Egypt, Ethiopia and Sudan have resumed negotiations on the filling and operation of a controversial dam being built by Addis Ababa on the Blue Nile.
The online meeting on Monday between the three Nile basin countries is the second of a new round of talks brokered by the African Union to resolve the years-long dispute about the hydroelectric Grand Ethiopian Renaissance Dam.
Egypt, the Arab world’s most populous country, fears that the dam will reduce its water supply and is seeking a legally binding deal that would guarantee appropriate flows of water and a legal mechanism for resolving disputes before the dam starts operating.
Ethiopia wants the dam to boost its power exports, whereas Egypt relies almost exclusively on the Nile for farming, industry and domestic water use.

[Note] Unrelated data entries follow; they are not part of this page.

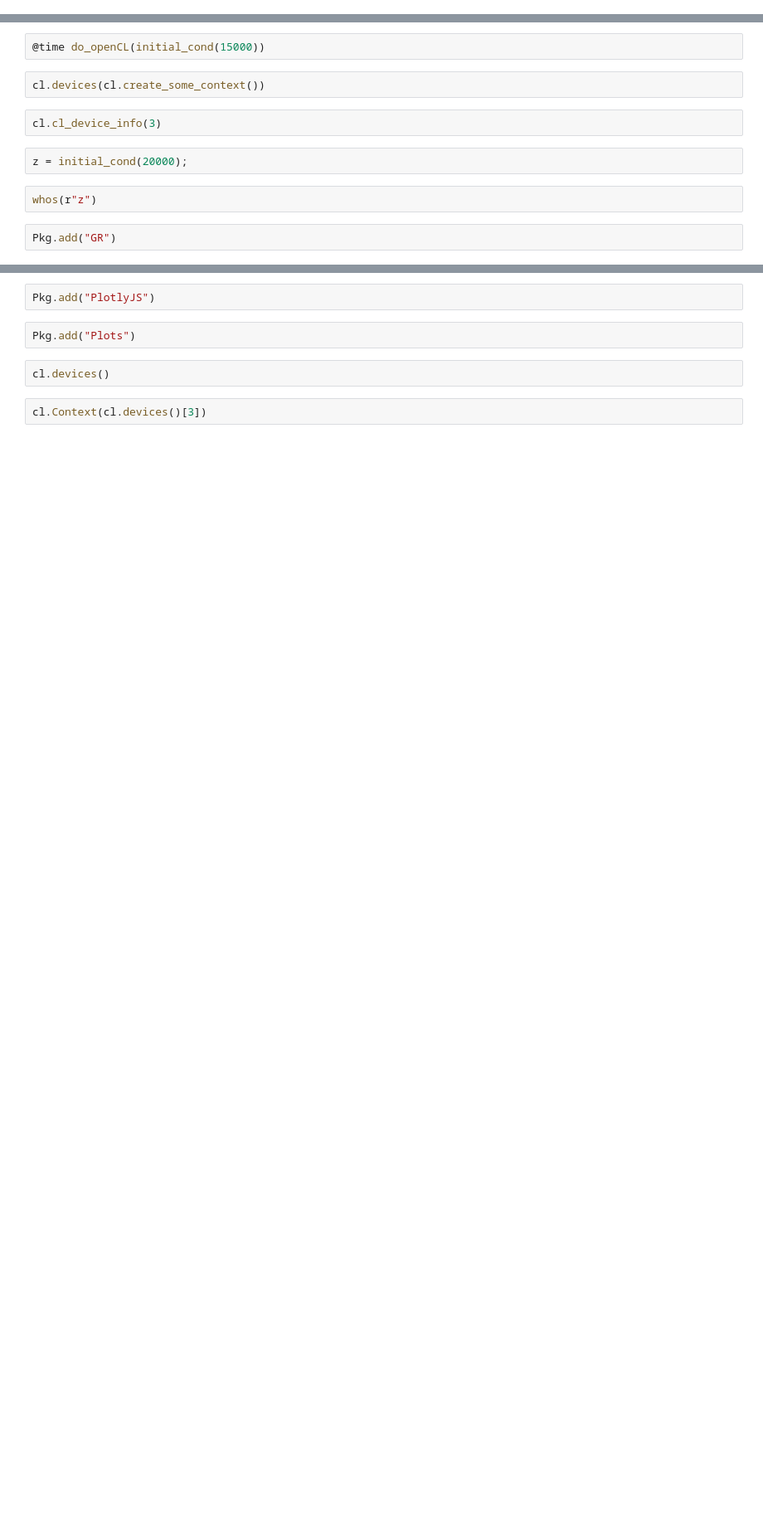
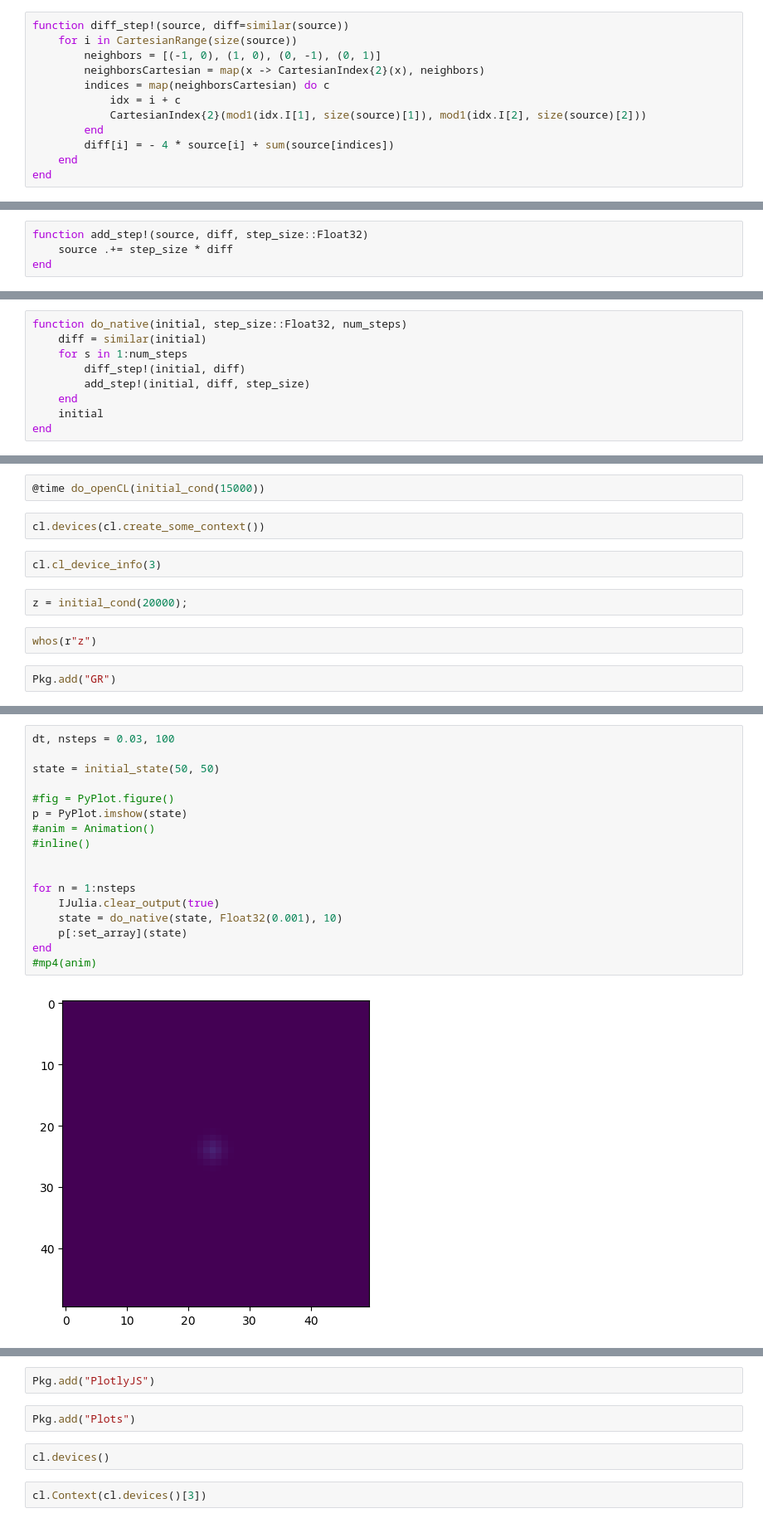
Before and after one commit to Debilski/GPU_workshop, a Jupyter notebook: Julia-OpenCL/diffusion.ipynb, the cells around one changed output, grey strips where cells are left out. Shown at 83% size. Cells and saved outputs as stored; diff of their text form; blank space fills up the shorter version.

```diff
--- a/Julia-OpenCL/diffusion.ipynb
+++ b/Julia-OpenCL/diffusion.ipynb
@@ -17,0 +50,12 @@ a_{21} & a_{22} & a_{23} \end{bmatrix}
+# %%
+function diff_step!(source, diff=similar(source))
+    for i in CartesianRange(size(source))
+        neighbors = [(-1, 0), (1, 0), (0, -1), (0, 1)]
+        neighborsCartesian = map(x -> CartesianIndex{2}(x), neighbors)
+        indices = map(neighborsCartesian) do c
+            idx = i + c
+            CartesianIndex{2}(mod1(idx.I[1], size(source)[1]), mod1(idx.I[2], size(source)[2]))
+        end
+        diff[i] = - 4 * source[i] + sum(source[indices])
+    end
+end
@@ -17,0 +64,4 @@ a_{21} & a_{22} & a_{23} \end{bmatrix}
+# %%
+function add_step!(source, diff, step_size::Float32)
+    source .+= step_size * diff
+end
@@ -17,0 +70,9 @@ a_{21} & a_{22} & a_{23} \end{bmatrix}
+# %%
+function do_native(initial, step_size::Float32, num_steps)
+    diff = similar(initial)
+    for s in 1:num_steps
+        diff_step!(initial, diff)
+        add_step!(initial, diff, step_size)
+    end
+    initial
+end
@@ -206,0 +312,19 @@ end
+# %%
+dt, nsteps = 0.03, 100
+
+state = initial_state(50, 50)
+
+#fig = PyPlot.figure()
+p = PyPlot.imshow(state)
+#anim = Animation()
+#inline()
+
+
+for n = 1:nsteps
+    IJulia.clear_output(true)
+    state = do_native(state, Float32(0.001), 10)
+    p[:set_array](state)
+end
+#mp4(anim)
+# %% [output]
+[figure, added]
```
Also changed, not shown: parts of 42 cells of this notebook.
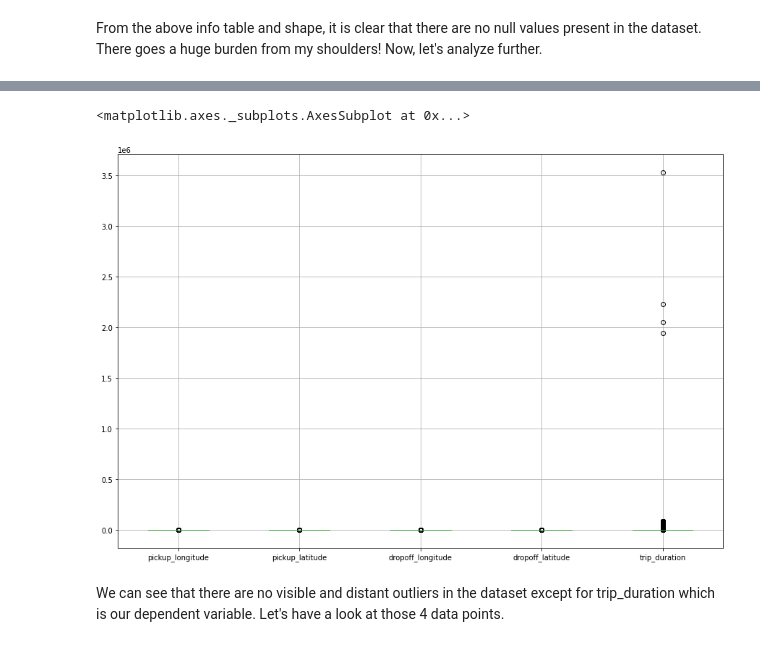
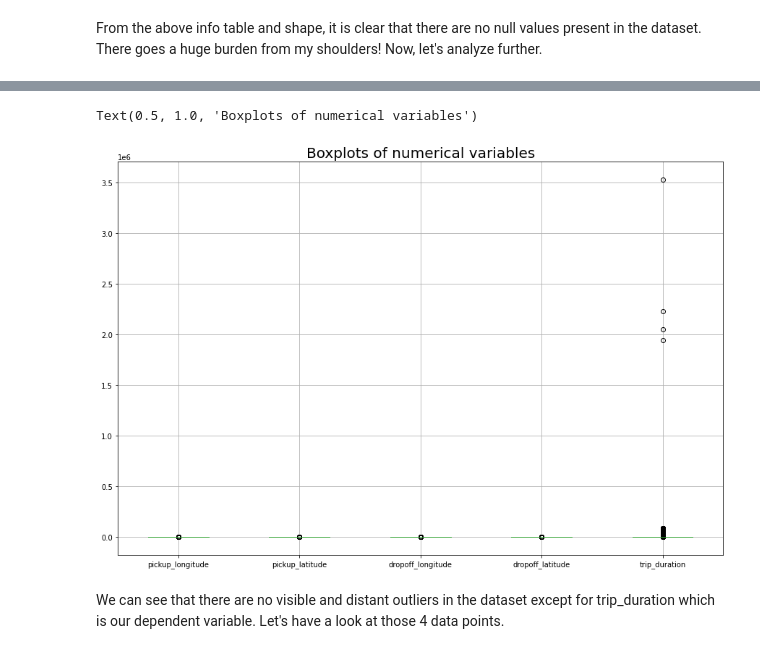
Before and after one commit to Subhajit53/NYC-Taxi-Trip-Time-Prediction, a Jupyter notebook: NYC_Taxi_Trip_Time_Prediction_Colab_Notebook.ipynb, the cells around one changed output, grey strips where cells are left out. Cells and saved outputs as stored; diff of their text form; code cells hidden in the pictures.

```diff
--- a/NYC_Taxi_Trip_Time_Prediction_Colab_Notebook.ipynb
+++ b/NYC_Taxi_Trip_Time_Prediction_Colab_Notebook.ipynb
@@ -133,10 +133,11 @@ taxi_df.describe(include = 'all')
 # %%
 # Plot a boxplot to get an idea of absurd values
 plt.figure(figsize=(15,10))
 taxi_df[['pickup_longitude', 'pickup_latitude', 'dropoff_longitude', 'dropoff_latitude', 'trip_duration']].boxplot()
+plt.title('Boxplots of numerical variables', fontsize = 20)
 # %% [output]
-<matplotlib.axes._subplots.AxesSubplot at 0x...>
+Text(0.5, 1.0, 'Boxplots of numerical variables')
-[figure, old version]
+[figure, new version]
 # %% [markdown]
 We can see that there are no visible and distant outliers in the dataset except for trip_duration which is our dependent variable. Let's have a look at those 4 data points.
 # %%
```
Also changed, not shown: parts of 7 cells of this notebook.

During Monday’s meeting, Egypt’s Water Resources and Irrigation Minister Mohamed Abdel Aty expressed his country’s rejection of Ethiopia’s “unilateral measure” of starting the filling of the dam without consultation and coordination with Egypt and Sudan, which both lie downstream, according a statement issued by his spokesperson.
The minister said the move “gives negative indications that Ethiopia does not want to reach a fair agreement and runs counter to a previous agreement of principles.”
The three countries agreed that the legal and technical committees will discuss the contentious issues during the next two days. The results will be presented at a ministerial meeting on Thursday.
Tens of thousands of Ethiopians celebrated the first filling of the dam on Sunday, flooding the streets of the capital Addis Ababa in support of the project.
In July, Ethiopian Prime Minister Abiy Ahmed said the country had completed the first filling of the dam thanks to seasonal rainfall.